Data excerpts Start Marker

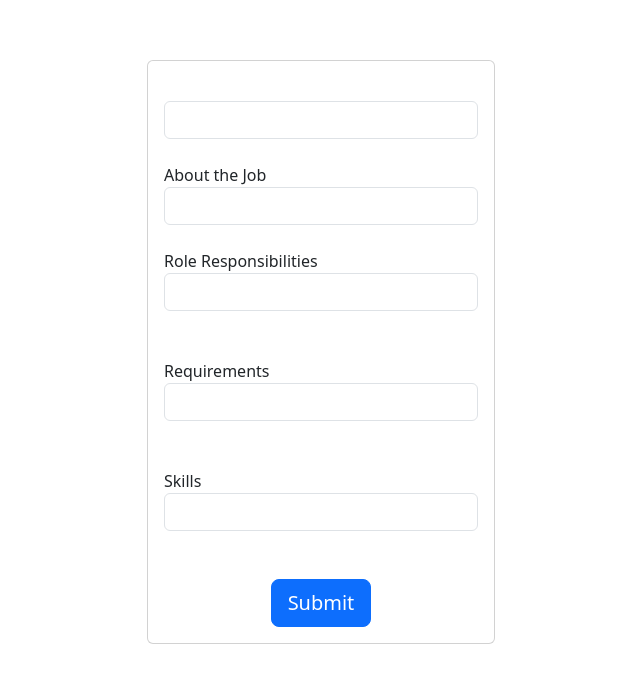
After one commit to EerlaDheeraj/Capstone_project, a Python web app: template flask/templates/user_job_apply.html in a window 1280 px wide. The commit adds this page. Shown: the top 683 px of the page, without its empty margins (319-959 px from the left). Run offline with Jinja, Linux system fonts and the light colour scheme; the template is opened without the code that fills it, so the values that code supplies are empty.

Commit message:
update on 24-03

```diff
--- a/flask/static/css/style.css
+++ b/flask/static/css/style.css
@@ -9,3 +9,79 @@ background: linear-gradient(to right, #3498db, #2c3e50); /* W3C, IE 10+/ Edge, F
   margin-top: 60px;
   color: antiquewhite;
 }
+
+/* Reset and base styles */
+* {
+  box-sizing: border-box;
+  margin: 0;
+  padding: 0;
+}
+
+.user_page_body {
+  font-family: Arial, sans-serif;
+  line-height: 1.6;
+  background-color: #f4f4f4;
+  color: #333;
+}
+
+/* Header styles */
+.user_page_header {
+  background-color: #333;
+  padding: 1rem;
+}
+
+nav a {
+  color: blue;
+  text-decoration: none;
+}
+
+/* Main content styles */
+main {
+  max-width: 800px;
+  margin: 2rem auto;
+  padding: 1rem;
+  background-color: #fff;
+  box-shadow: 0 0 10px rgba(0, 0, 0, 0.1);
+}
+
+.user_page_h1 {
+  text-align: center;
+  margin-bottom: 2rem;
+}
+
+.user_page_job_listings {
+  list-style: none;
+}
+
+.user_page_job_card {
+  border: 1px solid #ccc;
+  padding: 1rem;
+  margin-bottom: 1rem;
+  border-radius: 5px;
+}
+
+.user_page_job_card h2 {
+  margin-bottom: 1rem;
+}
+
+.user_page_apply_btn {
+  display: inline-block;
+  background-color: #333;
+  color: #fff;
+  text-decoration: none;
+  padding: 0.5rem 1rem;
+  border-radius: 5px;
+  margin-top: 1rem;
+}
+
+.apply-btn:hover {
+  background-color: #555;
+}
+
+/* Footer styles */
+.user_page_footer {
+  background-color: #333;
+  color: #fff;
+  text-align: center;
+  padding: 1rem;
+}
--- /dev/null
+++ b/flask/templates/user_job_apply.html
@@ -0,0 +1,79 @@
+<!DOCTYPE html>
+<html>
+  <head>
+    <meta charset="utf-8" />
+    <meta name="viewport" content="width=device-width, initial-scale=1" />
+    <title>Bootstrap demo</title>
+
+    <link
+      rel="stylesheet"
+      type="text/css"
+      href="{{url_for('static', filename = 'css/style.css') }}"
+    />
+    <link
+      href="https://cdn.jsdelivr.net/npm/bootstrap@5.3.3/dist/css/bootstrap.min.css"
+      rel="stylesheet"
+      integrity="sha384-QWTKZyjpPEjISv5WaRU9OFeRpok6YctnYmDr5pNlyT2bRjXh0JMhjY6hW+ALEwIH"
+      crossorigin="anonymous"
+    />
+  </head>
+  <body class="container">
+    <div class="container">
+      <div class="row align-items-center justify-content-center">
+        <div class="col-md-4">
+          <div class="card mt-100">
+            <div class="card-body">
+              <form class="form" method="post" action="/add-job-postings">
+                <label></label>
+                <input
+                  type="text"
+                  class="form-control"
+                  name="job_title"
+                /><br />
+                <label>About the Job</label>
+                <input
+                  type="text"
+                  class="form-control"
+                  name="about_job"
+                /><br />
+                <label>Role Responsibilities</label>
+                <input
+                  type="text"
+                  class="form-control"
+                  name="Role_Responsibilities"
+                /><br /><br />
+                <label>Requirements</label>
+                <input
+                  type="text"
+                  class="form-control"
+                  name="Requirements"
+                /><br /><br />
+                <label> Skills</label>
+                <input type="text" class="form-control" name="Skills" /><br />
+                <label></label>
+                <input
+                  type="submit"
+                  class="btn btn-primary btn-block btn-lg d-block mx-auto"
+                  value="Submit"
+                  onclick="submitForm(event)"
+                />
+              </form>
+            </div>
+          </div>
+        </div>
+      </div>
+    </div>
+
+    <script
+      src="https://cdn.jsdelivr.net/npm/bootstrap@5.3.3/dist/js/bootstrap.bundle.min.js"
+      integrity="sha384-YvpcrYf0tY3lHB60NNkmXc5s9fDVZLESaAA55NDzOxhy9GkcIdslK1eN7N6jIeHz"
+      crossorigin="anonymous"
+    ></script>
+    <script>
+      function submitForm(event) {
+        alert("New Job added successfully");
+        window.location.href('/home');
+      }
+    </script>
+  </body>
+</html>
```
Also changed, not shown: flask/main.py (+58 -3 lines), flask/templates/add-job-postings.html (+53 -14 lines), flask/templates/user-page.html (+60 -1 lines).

Data excerpts End Marker

Task prompt:
Copy, from the data above, every line where the word "border" appears.

Solution to the problem:
+  box-sizing: border-box;
+  border: 1px solid #ccc;
+  border-radius: 5px;
+  border-radius: 5px;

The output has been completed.